|提及的人：||Abraham Lincoln; Andrew Johnson; Abraham Lincoln; Andrew Johnson; Abraham Lincoln|
Elizabeth D Leonard
|描述：||xviii, 367 p. : ill. ; 25 cm.|
|内容：||"That Fearful Night" The Assassination and the Making of an Avenger --
"A Vindictive Clique of Villains" The Pursuit and Capture of the Suspects --
"A Disposition to Preserve Law and Order" Joseph Holt and the First Trial of the Assassins --
"A Stupendous Retribution" Conviction and Punishment of Eight Co-Conspirators --
"In Violation of the Laws and Customs of War" Going After Henry Wirz of Andersonville --
"Forbearance and Forgiveness" Andrew Johnson's Vision for Southern Restoration --
"Traitors, Confessed Perjurers and Suborners" The Unraveling of Revenge --
"A Well-Dressed and Very Presentable Young Man" The Trial of John Surratt Jr. --
"The Wicked Man Now Acting as President" The Trial of Andrew Johnson and the Collapse of Holt's Agenda.
|責任：||Elizabeth D. Leonard.|

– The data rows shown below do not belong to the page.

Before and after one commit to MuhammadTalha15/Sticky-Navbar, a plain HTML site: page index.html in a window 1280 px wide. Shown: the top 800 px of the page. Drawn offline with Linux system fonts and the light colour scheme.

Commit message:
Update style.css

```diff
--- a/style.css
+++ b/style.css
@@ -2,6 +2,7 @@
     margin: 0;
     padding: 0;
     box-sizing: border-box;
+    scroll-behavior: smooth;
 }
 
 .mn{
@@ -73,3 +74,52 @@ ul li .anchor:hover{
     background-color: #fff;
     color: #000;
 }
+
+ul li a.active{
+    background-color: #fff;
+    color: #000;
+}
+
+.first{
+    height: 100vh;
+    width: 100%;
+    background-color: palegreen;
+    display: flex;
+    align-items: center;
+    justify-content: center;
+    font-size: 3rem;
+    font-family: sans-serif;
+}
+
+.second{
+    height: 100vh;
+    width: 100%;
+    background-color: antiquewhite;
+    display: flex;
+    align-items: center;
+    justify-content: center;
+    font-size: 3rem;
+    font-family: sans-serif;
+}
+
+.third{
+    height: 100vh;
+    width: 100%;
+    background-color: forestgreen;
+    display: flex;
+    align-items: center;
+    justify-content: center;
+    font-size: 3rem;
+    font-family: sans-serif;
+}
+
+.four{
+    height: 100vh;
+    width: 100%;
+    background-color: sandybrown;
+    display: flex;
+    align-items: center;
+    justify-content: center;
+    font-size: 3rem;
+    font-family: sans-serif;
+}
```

"Elizabeth D. Leonard tells the dramatic story of the assassination, the roundup of suspects, and the ensuing trials of those involved in the crimes of April 14. Judge Advocate General Joseph Holt - a Kentuckian divided against those within his own family over the war - was put in charge of the investigation and the initial trial of the conspirators, which took the form of a military commission despite the fact that the war was at an end. Holt first set out to punish all of Booth's local accomplices, and then went after others, including the president of the Confederacy, Jefferson Davis, whom he felt had instigated the assassination. Paradoxically, the sternest opposition Holt faced in pursuing his goal of revenge came from Lincoln's successor, Andrew Johnson, whose own life was spared by one conspirator's loss of nerve." "In Leonard's book it becomes clear that the battle between Holt and Johnson encompassed the conflicts of the nation as a whole over the shape postwar Reconstruction would take. These conflicts ultimately led to Johnson's impeachment, as well as the destruction of any hope that the newly freed slaves would achieve equality in the aftermath of emancipation. Indeed, the division within the federal government over the question of how to respond to Lincoln's assassination threatened to undermine post-Civil War efforts to reunite the nation altogether, and they left a legacy of disregard for Black Americans' civil rights that we continue to deal with today."--Jacket.
- Lincoln, Abraham, -- 1809-1865 -- Assassination.
- Trials (Assassination) -- United States -- History -- 19th century.
- Assassins -- United States -- History -- 19th century.
- Johnson, Andrew, -- 1808-1875 -- Impeachment.
- Impeachments -- United States -- History -- 19th century.
- Lincoln, Abraham.
- Johnson, Andrew, -- 1808-1875.
- Lincoln, Abraham, -- 1809-1865.
- Trials (Assassination)
- United States.